= The data =
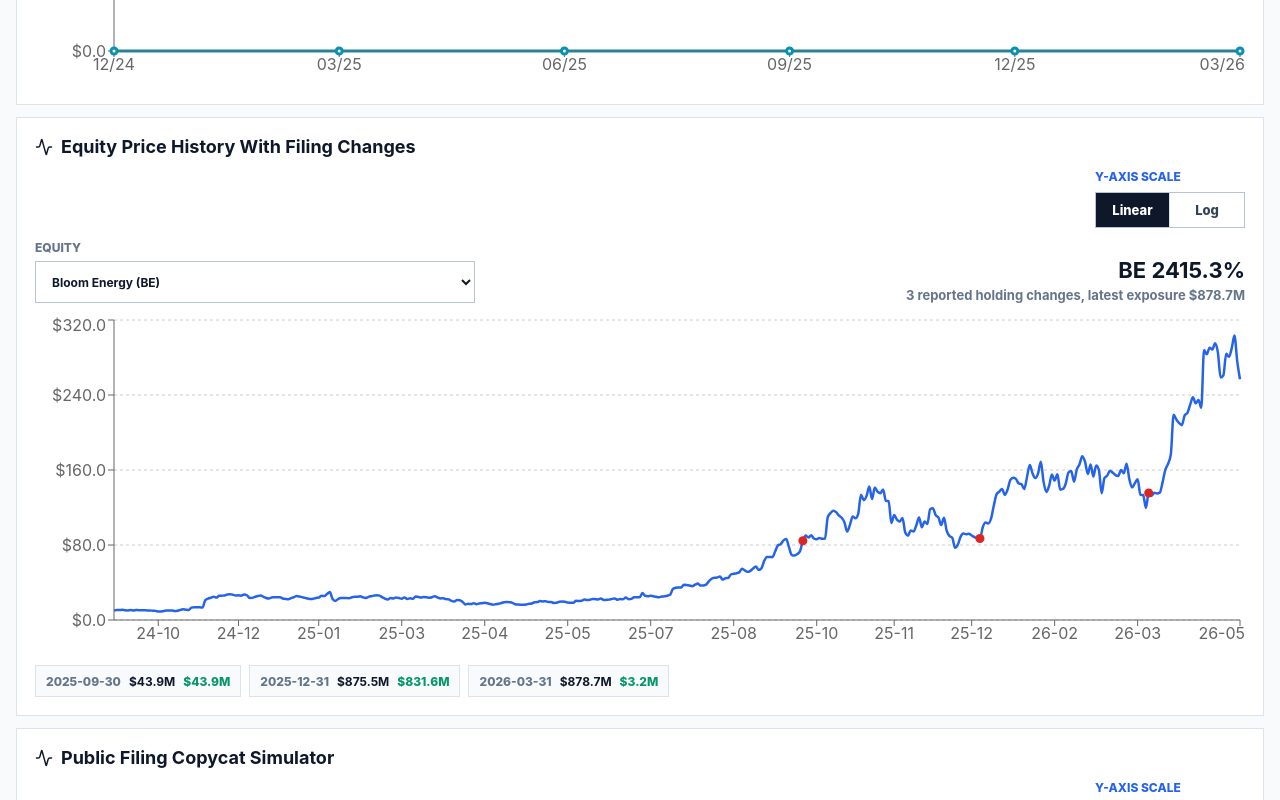
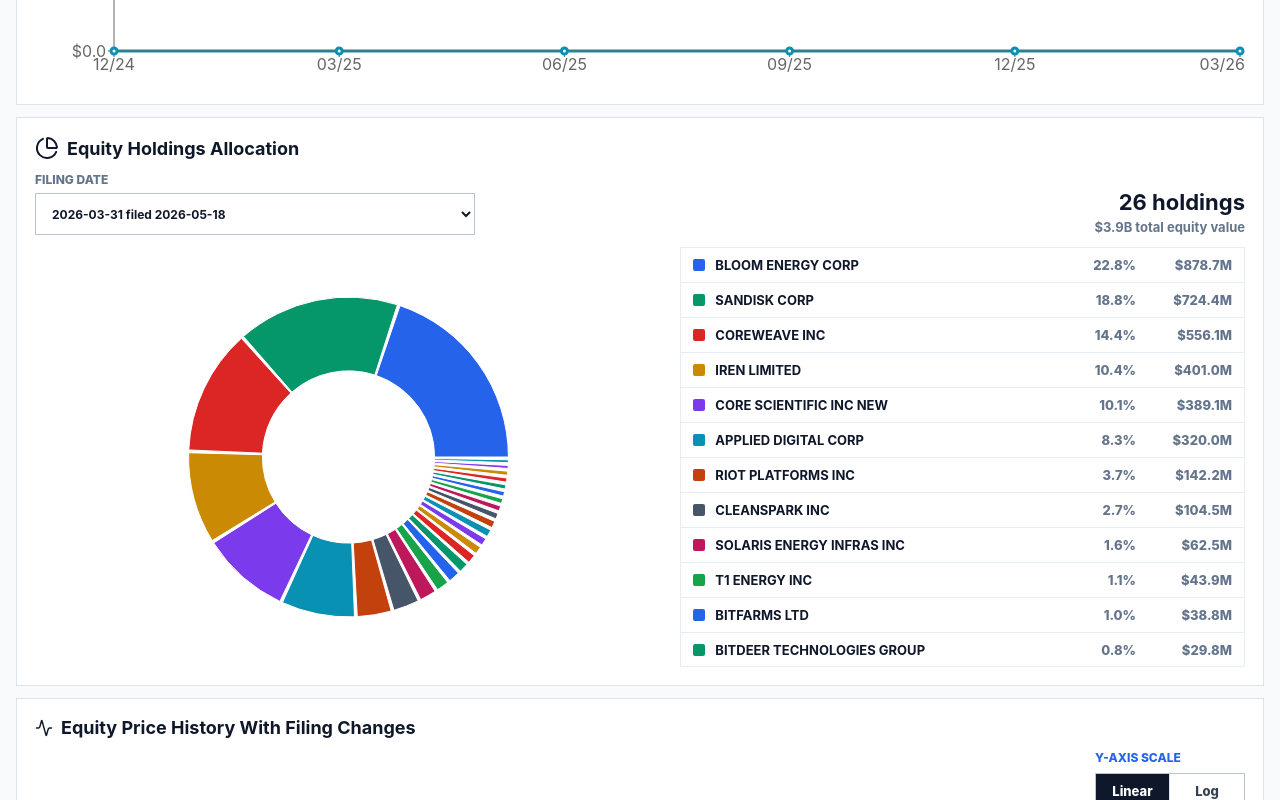
Before and after one commit to locky192/SituationalAwareness, a Next.js app: page / in a window 1280 px wide. Shown: the part 2260-3060 px from the top of the page. Built offline with nearby package versions, Linux system fonts and the light colour scheme.

Commit message:
Add equity holdings allocation pie chart

```diff
--- a/app/globals.css
+++ b/app/globals.css
@@ -360,6 +360,53 @@
   font-weight: 800;
 }
 
+.pie-layout {
+  display: grid;
+  grid-template-columns: minmax(320px, 1fr) minmax(360px, 0.9fr);
+  gap: 18px;
+  align-items: stretch;
+}
+
+.allocation-list {
+  max-height: 420px;
+  overflow: auto;
+  border: 1px solid #e7edf5;
+}
+
+.allocation-row {
+  display: grid;
+  grid-template-columns: 12px minmax(0, 1fr) 64px 86px;
+  align-items: center;
+  gap: 10px;
+  padding: 9px 12px;
+  border-bottom: 1px solid #e7edf5;
+  font-size: 13px;
+}
+
+.allocation-row:last-child {
+  border-bottom: 0;
+}
+
+.allocation-row strong {
+  overflow: hidden;
+  text-overflow: ellipsis;
+  white-space: nowrap;
+}
+
+.allocation-row span,
+.allocation-row em {
+  color: var(--muted);
+  font-style: normal;
+  font-weight: 800;
+  text-align: right;
+}
+
+.allocation-row .swatch {
+  width: 12px;
+  height: 12px;
+  border-radius: 2px;
+}
+
 .positions-section {
   margin-top: 12px;
 }
@@ -461,6 +508,10 @@
     text-align: left;
   }
 
+  .pie-layout {
+    grid-template-columns: 1fr;
+  }
+
   h1 {
     font-size: 52px;
   }
--- a/components/PortfolioDashboard.tsx
+++ b/components/PortfolioDashboard.tsx
@@ -6,6 +6,7 @@
   ArrowUpRight,
   BarChart3,
   ExternalLink,
+  PieChart as PieChartIcon,
   Search,
   Table2,
 } from "lucide-react";
@@ -21,6 +22,8 @@
   Legend,
   Line,
   LineChart,
+  Pie,
+  PieChart as RechartsPieChart,
   ReferenceArea,
   ReferenceLine,
   ResponsiveContainer,
@@ -130,6 +133,12 @@
   holdings: number;
   topHolding: string;
   sourceUrl: string;
+};
+
+type EquityAllocation = {
+  issuer: string;
+  value: number;
+  percent: number;
 };
 
 type Benchmark = {
@@ -299,6 +308,38 @@
   );
 }
 
+function PieTooltip({ active, payload }: { active?: boolean; payload?: ChartTooltipPayload[] }) {
+  if (!active || !payload?.length) return null;
+  const allocation = payload[0]?.payload as EquityAllocation | undefined;
+  if (!allocation) return null;
+
+  return (
+    <div className="chart-tooltip">
+      <strong>{allocation.issuer}</strong>
+      <div>Value: {compactCurrency.format(allocation.value)}</div>
+      <div>Weight: {pct(allocation.percent)}</div>
+    </div>
+  );
+}
+
+function equityAllocationsForFiling(filing: Filing): EquityAllocation[] {
+  const byIssuer = new Map<string, EquityAllocation>();
+
+  for (const position of filing.positions.filter((item) => item.positionType === "Equity")) {
+    const current = byIssuer.get(position.issuer) ?? { issuer: position.issuer, value: 0, percent: 0 };
+    current.value += position.value;
+    byIssuer.set(position.issuer, current);
+  }
+
+  const total = [...byIssuer.values()].reduce((sum, item) => sum + item.value, 0);
+  return [...byIssuer.values()]
+    .map((item) => ({
+      ...item,
+      percent: total === 0 ? 0 : (item.value / total) * 100,
+    }))
+    .sort((a, b) => b.value - a.value);
+}
+
 function buildSimulatorSeries(filings: Filing[], priceSecurities: PriceSecurity[], benchmark?: Benchmark) {
   const priceSecurityByIssuer = new Map(priceSecurities.map((security) => [security.issuer, security]));
   const rawPriceMaps = new Map(
@@ -437,6 +478,7 @@
 export function PortfolioDashboard({ data, priceData }: { data: FilingsData; priceData: PriceData }) {
   const [selectedIssuer, setSelectedIssuer] = useState("NVIDIA CORP");
   const [selectedPriceIssuer, setSelectedPriceIssuer] = useState("BLOOM ENERGY CORP");
+  const [selectedPieFilingDate, setSelectedPieFilingDate] = useState(data.filings.at(-1)?.reportDate ?? "");
   const [activePriceMarker, setActivePriceMarker] = useState<PriceMarker | null>(null);
   const [instrumentType, setInstrumentType] = useState(ALL_INSTRUMENTS);
   const [priceScale, setPriceScale] = useState<"linear" | "log">("linear");
@@ -531,6 +573,9 @@
     name: issuer.issuer,
     size: issuer.value,
   }));
+  const selectedPieFiling = filings.find((filing) => filing.reportDate === selectedPieFilingDate) ?? filings.at(-1)!;
+  const equityAllocationData = equityAllocationsForFiling(selectedPieFiling);
+  const selectedPieTotal = equityAllocationData.reduce((sum, item) => sum + item.value, 0);
   const priceSecurities = priceData.securities
     .filter((security) => security.ticker && security.prices.length > 0)
     .sort((a, b) => a.displayName.localeCompare(b.displayName));
@@ -712,6 +757,60 @@
               <Line type="monotone" dataKey="value" name={selectedIssuer} stroke="#0891b2" strokeWidth={3} />
             </LineChart>
           </ResponsiveContainer>
+        </ChartPanel>
+
+        <ChartPanel title="Equity Holdings Allocation" icon={<PieChartIcon />} wide>
+          <div className="price-tools">
+            <label>
+              Filing date
+              <select
+                value={selectedPieFiling.reportDate}
+                onChange={(event) => setSelectedPieFilingDate(event.target.value)}
+              >
+                {filings.map((filing) => (
+                  <option key={filing.accession} value={filing.reportDate}>
+                    {filing.reportDate} filed {filing.filingDate}
+                  </option>
+                ))}
+              </select>
+            </label>
+            <div className="price-summary">
+              <strong>{equityAllocationData.length} holdings</strong>
+              <span>{compactCurrency.format(selectedPieTotal)} total equity value</span>
+            </div>
+          </div>
+          <div className="pie-layout">
+            <ResponsiveContainer width="100%" height={420}>
+              <RechartsPieChart>
+                <Tooltip content={<PieTooltip />} />
+                <Pie
+                  data={equityAllocationData}
+                  dataKey="value"
+                  nameKey="issuer"
+                  cx="50%"
+                  cy="50%"
+                  innerRadius="42%"
+                  minAngle={1}
+                  outerRadius="78%"
+                  paddingAngle={1}
+                >
+                  {equityAllocationData.map((_, index) => (
+                    <Cell key={index} fill={COLORS[index % COLORS.length]} />
+                  ))}
+                </Pie>
+              </RechartsPieChart>
+            </ResponsiveContainer>
+            <div className="allocation-list">
+              {equityAllocationData.map((holding, index) => (
+                <div key={holding.issuer} className="allocation-row">
+                  <span className="swatch" style={{ background: COLORS[index % COLORS.length] }} />
+                  <strong>{holding.issuer}</strong>
+                  <span>{pct(holding.percent)}</span>
+                  <em>{compactCurrency.format(holding.value)}</em>
+                </div>
+              ))}
+            </div>
+          </div>
         </ChartPanel>
 
         <ChartPanel title="Equity Price History With Filing Changes" icon={<Activity size={18} />} wide>
```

= Work task =
Reproduce the material exactly; keep pictures out.

= Answer section =
Before and after one commit to locky192/SituationalAwareness, a Next.js app: page / in a window 1280 px wide. Shown: the part 2260-3060 px from the top of the page. Built offline with nearby package versions, Linux system fonts and the light colour scheme.

Commit message:
Add equity holdings allocation pie chart

```diff
--- a/app/globals.css
+++ b/app/globals.css
@@ -360,6 +360,53 @@
   font-weight: 800;
 }
 
+.pie-layout {
+  display: grid;
+  grid-template-columns: minmax(320px, 1fr) minmax(360px, 0.9fr);
+  gap: 18px;
+  align-items: stretch;
+}
+
+.allocation-list {
+  max-height: 420px;
+  overflow: auto;
+  border: 1px solid #e7edf5;
+}
+
+.allocation-row {
+  display: grid;
+  grid-template-columns: 12px minmax(0, 1fr) 64px 86px;
+  align-items: center;
+  gap: 10px;
+  padding: 9px 12px;
+  border-bottom: 1px solid #e7edf5;
+  font-size: 13px;
+}
+
+.allocation-row:last-child {
+  border-bottom: 0;
+}
+
+.allocation-row strong {
+  overflow: hidden;
+  text-overflow: ellipsis;
+  white-space: nowrap;
+}
+
+.allocation-row span,
+.allocation-row em {
+  color: var(--muted);
+  font-style: normal;
+  font-weight: 800;
+  text-align: right;
+}
+
+.allocation-row .swatch {
+  width: 12px;
+  height: 12px;
+  border-radius: 2px;
+}
+
 .positions-section {
   margin-top: 12px;
 }
@@ -461,6 +508,10 @@
     text-align: left;
   }
 
+  .pie-layout {
+    grid-template-columns: 1fr;
+  }
+
   h1 {
     font-size: 52px;
   }
--- a/components/PortfolioDashboard.tsx
+++ b/components/PortfolioDashboard.tsx
@@ -6,6 +6,7 @@
   ArrowUpRight,
   BarChart3,
   ExternalLink,
+  PieChart as PieChartIcon,
   Search,
   Table2,
 } from "lucide-react";
@@ -21,6 +22,8 @@
   Legend,
   Line,
   LineChart,
+  Pie,
+  PieChart as RechartsPieChart,
   ReferenceArea,
   ReferenceLine,
   ResponsiveContainer,
@@ -130,6 +133,12 @@
   holdings: number;
   topHolding: string;
   sourceUrl: string;
+};
+
+type EquityAllocation = {
+  issuer: string;
+  value: number;
+  percent: number;
 };
 
 type Benchmark = {
@@ -299,6 +308,38 @@
   );
 }
 
+function PieTooltip({ active, payload }: { active?: boolean; payload?: ChartTooltipPayload[] }) {
+  if (!active || !payload?.length) return null;
+  const allocation = payload[0]?.payload as EquityAllocation | undefined;
+  if (!allocation) return null;
+
+  return (
+    <div className="chart-tooltip">
+      <strong>{allocation.issuer}</strong>
+      <div>Value: {compactCurrency.format(allocation.value)}</div>
+      <div>Weight: {pct(allocation.percent)}</div>
+    </div>
+  );
+}
+
+function equityAllocationsForFiling(filing: Filing): EquityAllocation[] {
+  const byIssuer = new Map<string, EquityAllocation>();
+
+  for (const position of filing.positions.filter((item) => item.positionType === "Equity")) {
+    const current = byIssuer.get(position.issuer) ?? { issuer: position.issuer, value: 0, percent: 0 };
+    current.value += position.value;
+    byIssuer.set(position.issuer, current);
+  }
+
+  const total = [...byIssuer.values()].reduce((sum, item) => sum + item.value, 0);
+  return [...byIssuer.values()]
+    .map((item) => ({
+      ...item,
+      percent: total === 0 ? 0 : (item.value / total) * 100,
+    }))
+    .sort((a, b) => b.value - a.value);
+}
+
 function buildSimulatorSeries(filings: Filing[], priceSecurities: PriceSecurity[], benchmark?: Benchmark) {
   const priceSecurityByIssuer = new Map(priceSecurities.map((security) => [security.issuer, security]));
   const rawPriceMaps = new Map(
@@ -437,6 +478,7 @@
 export function PortfolioDashboard({ data, priceData }: { data: FilingsData; priceData: PriceData }) {
   const [selectedIssuer, setSelectedIssuer] = useState("NVIDIA CORP");
   const [selectedPriceIssuer, setSelectedPriceIssuer] = useState("BLOOM ENERGY CORP");
+  const [selectedPieFilingDate, setSelectedPieFilingDate] = useState(data.filings.at(-1)?.reportDate ?? "");
   const [activePriceMarker, setActivePriceMarker] = useState<PriceMarker | null>(null);
   const [instrumentType, setInstrumentType] = useState(ALL_INSTRUMENTS);
   const [priceScale, setPriceScale] = useState<"linear" | "log">("linear");
@@ -531,6 +573,9 @@
     name: issuer.issuer,
     size: issuer.value,
   }));
+  const selectedPieFiling = filings.find((filing) => filing.reportDate === selectedPieFilingDate) ?? filings.at(-1)!;
+  const equityAllocationData = equityAllocationsForFiling(selectedPieFiling);
+  const selectedPieTotal = equityAllocationData.reduce((sum, item) => sum + item.value, 0);
   const priceSecurities = priceData.securities
     .filter((security) => security.ticker && security.prices.length > 0)
     .sort((a, b) => a.displayName.localeCompare(b.displayName));
@@ -712,6 +757,60 @@
               <Line type="monotone" dataKey="value" name={selectedIssuer} stroke="#0891b2" strokeWidth={3} />
             </LineChart>
           </ResponsiveContainer>
+        </ChartPanel>
+
+        <ChartPanel title="Equity Holdings Allocation" icon={<PieChartIcon />} wide>
+          <div className="price-tools">
+            <label>
+              Filing date
+              <select
+                value={selectedPieFiling.reportDate}
+                onChange={(event) => setSelectedPieFilingDate(event.target.value)}
+              >
+                {filings.map((filing) => (
+                  <option key={filing.accession} value={filing.reportDate}>
+                    {filing.reportDate} filed {filing.filingDate}
+                  </option>
+                ))}
+              </select>
+            </label>
+            <div className="price-summary">
+              <strong>{equityAllocationData.length} holdings</strong>
+              <span>{compactCurrency.format(selectedPieTotal)} total equity value</span>
+            </div>
+          </div>
+          <div className="pie-layout">
+            <ResponsiveContainer width="100%" height={420}>
+              <RechartsPieChart>
+                <Tooltip content={<PieTooltip />} />
+                <Pie
+                  data={equityAllocationData}
+                  dataKey="value"
+                  nameKey="issuer"
+                  cx="50%"
+                  cy="50%"
+                  innerRadius="42%"
+                  minAngle={1}
+                  outerRadius="78%"
+                  paddingAngle={1}
+                >
+                  {equityAllocationData.map((_, index) => (
+                    <Cell key={index} fill={COLORS[index % COLORS.length]} />
+                  ))}
+                </Pie>
+              </RechartsPieChart>
+            </ResponsiveContainer>
+            <div className="allocation-list">
+              {equityAllocationData.map((holding, index) => (
+                <div key={holding.issuer} className="allocation-row">
+                  <span className="swatch" style={{ background: COLORS[index % COLORS.length] }} />
+                  <strong>{holding.issuer}</strong>
+                  <span>{pct(holding.percent)}</span>
+                  <em>{compactCurrency.format(holding.value)}</em>
+                </div>
+              ))}
+            </div>
+          </div>
         </ChartPanel>
 
         <ChartPanel title="Equity Price History With Filing Changes" icon={<Activity size={18} />} wide>
```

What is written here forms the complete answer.